Now the fun begins. Although the defender has lost the first battle, the war is barely under way, and the SDYC isn't without options. The deed of gift requires the challenger to specify the waterline length of the boat it proposes to challenge with and allows it to choose the date of the match. When the parties can't agree on the conditions of the match, the defender must be given at least 10 months notice to meet the challenge at a site of the defender's choosing. Even if the SDYC should decide not to appeal (the club had scheduled a news conference for Dec. 2 at which it would presumably announce its intentions) and to accept the challenge on Fay's terms, it might still try to thwart Fay's intentions. It could change the venue of the races, possibly to Hawaii, where high winds could put Fay's so-called supermaxi, which was designed for San Diego's light winds, at a disadvantage, or it could meet the challenge of New Zealand's big single-hull design with an equally large multihull boat—a catamaran or trimaran. Existing racing catamarans that measure 80 feet achieve speeds of 22 to 24 knots, a good 10 knots faster than monohulls of the same length. Roger Marshall, a naval architect in Jamestown, R.I., estimates that a catamaran with a 90-foot waterline might go as fast as 35 to 40 knots—so fast, he says, it would never need to set a spinnaker. Whether these design variations would be legal in America's Cup competition, however, might require further judicial interpretation.

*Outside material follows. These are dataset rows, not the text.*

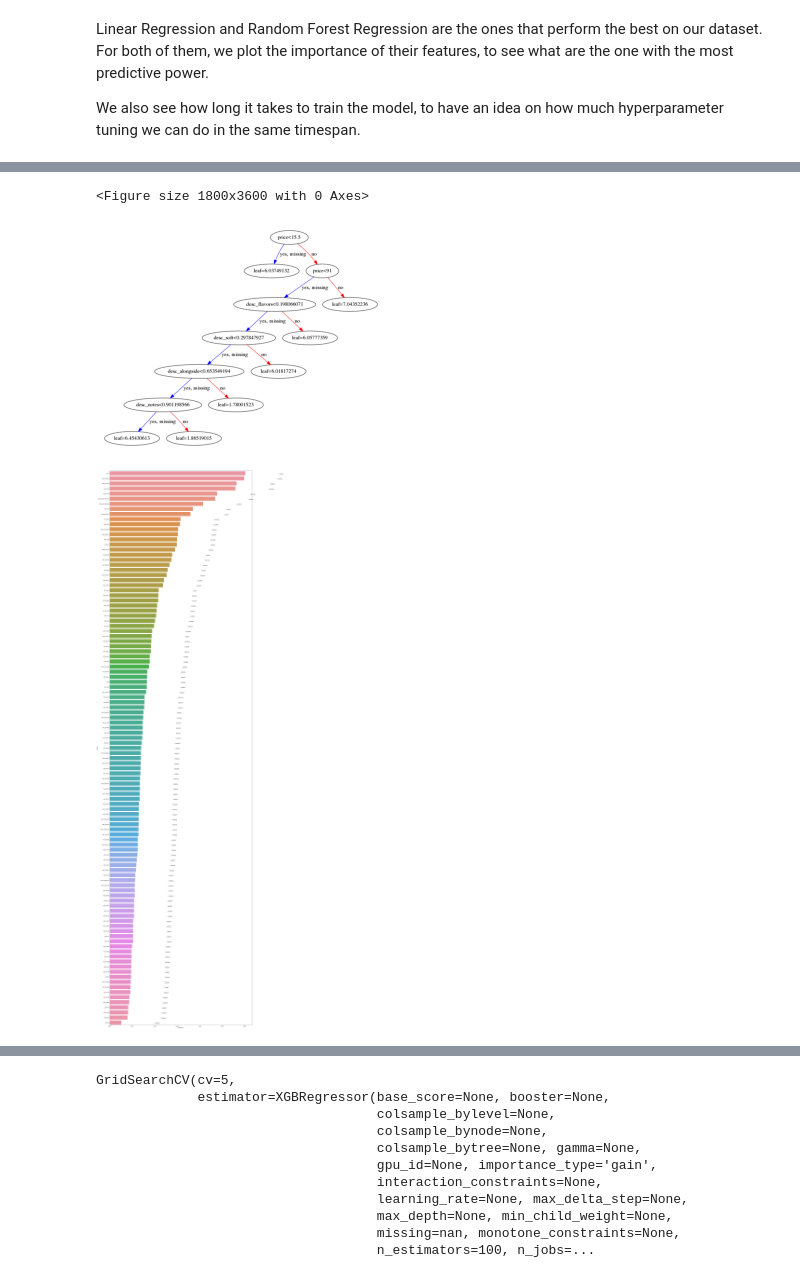
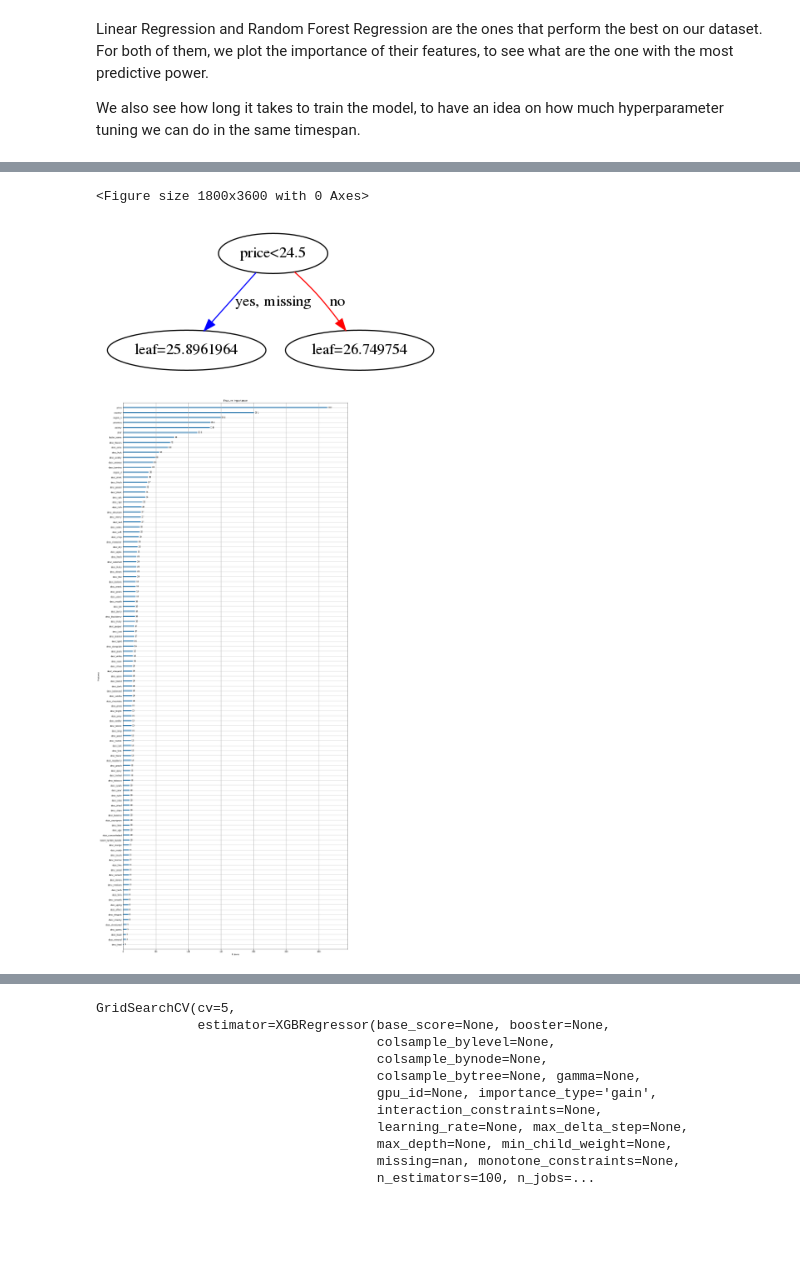
Before and after one commit to albertocarot1/datarevenue-code-challange, a Jupyter notebook: notebooks/DataExploration.ipynb, the cells around one changed output, grey strips where cells are left out. Drawn from its saved outputs; the diff is of its cells as text; code cells hidden in the pictures; blank space fills up the shorter version.

```diff
--- a/notebooks/DataExploration.ipynb
+++ b/notebooks/DataExploration.ipynb
@@ -503,30 +504,25 @@ For model XGBRegressor, mean squared error is 4.845271169868669 (fitted in 1.355
 # %%
 from xgboost import plot_tree
 plt.figure(figsize=(25, 50))
-plot_tree(model, num_trees=4)
+plot_tree(model, num_trees=0)
 
 plt.show()
 # %% [output]
 <Figure size 1800x3600 with 0 Axes>
-[figure, old version]
+[figure, new version]
 # %%
-importances = model.feature_importances_
-indices = np.argsort(importances)[::-1]
+with NamedTemporaryFile(suffix='.tsv', mode='w+') as open_tsv:
+    for i, column_name in enumerate(train_x.columns):
+        open_tsv.write(f"{i}\t{column_name}\tq\n")
+    open_tsv.flush()
+    open_tsv.seek(0)
 
-importance_per_column = []
-for f in range(train_x.shape[1]):
-    importance_per_column.append([train_x.columns[indices[f]], importances[indices[f]]])
-#     print(f"{f + 1}. feature {train_x.columns[indices[f]]} ({importances[indices[f]]})")
-importances_df = pd.DataFrame(importance_per_column, columns=["column", "importance"])
+    fig, ax = plt.subplots(figsize=(20, 50))
+    plot_importance(model,ax=ax, fmap=open_tsv.name)
 
-plt.figure(figsize=(25, 100))
-gr = sns.barplot(x="importance", y="column", data=importances_df)
-for index, row in importances_df.iterrows():
-    gr.text(row.importance+0.008, index+0.2, round(row.importance,6), color='black', ha="center")
-
-plt.show()
+    plt.show()
 # %% [output]
-[figure, old version]
+[figure, new version]
 # %%
 
 started = time()
```
Also changed, not shown: parts of 12 cells of this notebook, 3 other files.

Although the deed says that San Diego must deal with challenges in the order they are received (and San Diego now claims, belatedly, that a British and an Australian challenge actually preceded Fay's), Fay has said he is willing to compete with would-be challengers from other nations in an elimination series before the Cup races. Dennis Conner, the victorious U.S. skipper of 1987, who received word of the decision while in Australia on business, is skeptical, to put it mildly. "It will be a race between America and New Zealand with the rest of the world shut out," said Conner. "I don't believe Michael Fay wants an international series, anyway. He doesn't want competition. That's why he's done this. He wants to win the Cup any way he can."
"If we went anywhere else [besides San Diego], it would be with the idea of guaranteeing an America's Cup for San Diego in 1991," says Malin Burnham, CEO of Sail America, the organization managing the defense. "If we have to race Fay in 1988, we want to be sure we can put his challenge away with little trouble. We don't want to do anything to risk San Diego losing the 1991 series."
In a sense, last week's decision was a case of Conner's chickens, hatched in Australia a year ago, coming home to roost. It was Conner, abetted by Burnham and the Sail America syndicate, who questioned the legality of Kiwi Magic's fiberglass hull, and Conner himself who said, before the world yachting press, "Why would you [build a fiberglass boat] unless you wanted to cheat?" Conner won the Cup, but with that one rhetorical question he also won the undying enmity of Fay and a lot of other New Zealanders.